Data for the task below:

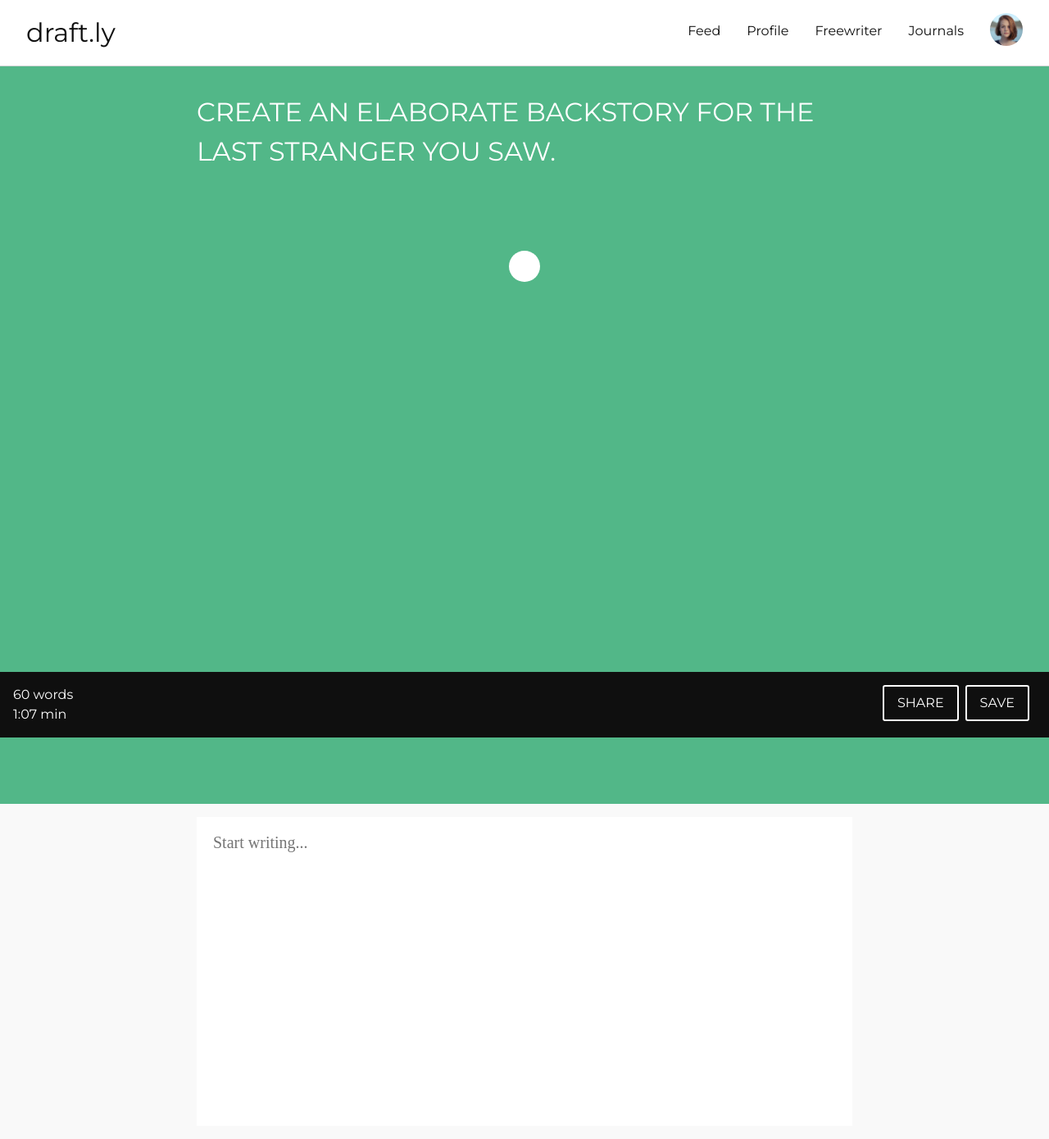
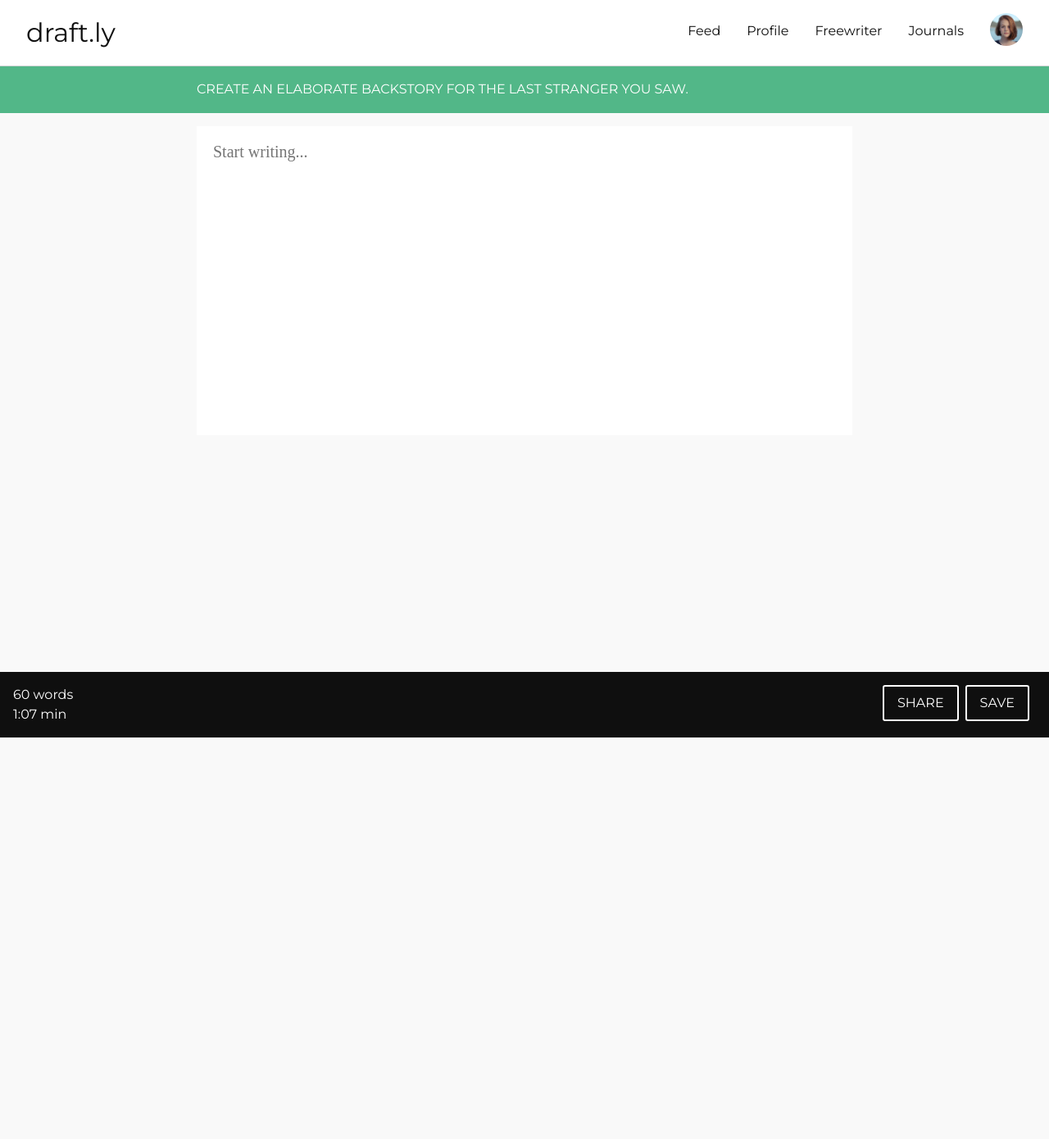
Before and after one commit to davidpowellme/draftly, a Jekyll site: the page built from day-prompt.html, in a window 1280 px wide. Shown: the whole page at 82% size. Built offline with Jekyll 4.4.1, drawn with Linux system fonts in a browser that asks for light colours; nearby versions of some CDN libraries; after the commit the page ends 900 px from its top, so only the background shows below that.

Commit message:
undoing firefox fix

```diff
--- a/_sass/_global.scss
+++ b/_sass/_global.scss
@@ -596,12 +596,7 @@ section {
 	}
 }
 
-.prompt {
-	animation-name: promptBar;
-	animation-duration: 500ms;
-	animation-direction: forwards;
-	animation-delay: 3s;
-}
+.prompt {animation: promptBar 500ms linear 3s forwards;}
 
 
 @keyframes promptBar {
@@ -619,10 +614,7 @@ section {
 //PIE TIMER
 
 #timer {
-	animation-name: away;
-	animation-duration: 500ms;
-	animation-direction: forwards;
-	animation-delay: 3s;
+	animation: away 500ms linear forwards 3s;
 	height:40px;
   	margin: 0.5em auto 0 auto;
 	position:relative;
--- a/essay-prompts.html
+++ b/essay-prompts.html
@@ -10,7 +10,7 @@ permalink: ../essay-prompts/
     </div>
   </article>
   <article class="col-sm-5 col-md-4 col-lg-3">
-    <a href="/prompt/" class="btn light">Write</a>
+    <a href="../prompt/" class="btn light">Write</a>
   </article>
 </header>
 
```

End of Data for the task.

**Directions for this task:** Counting only lines that contain the word "forwards", give the number found in the data, and nothing else.

**Completed task:** 4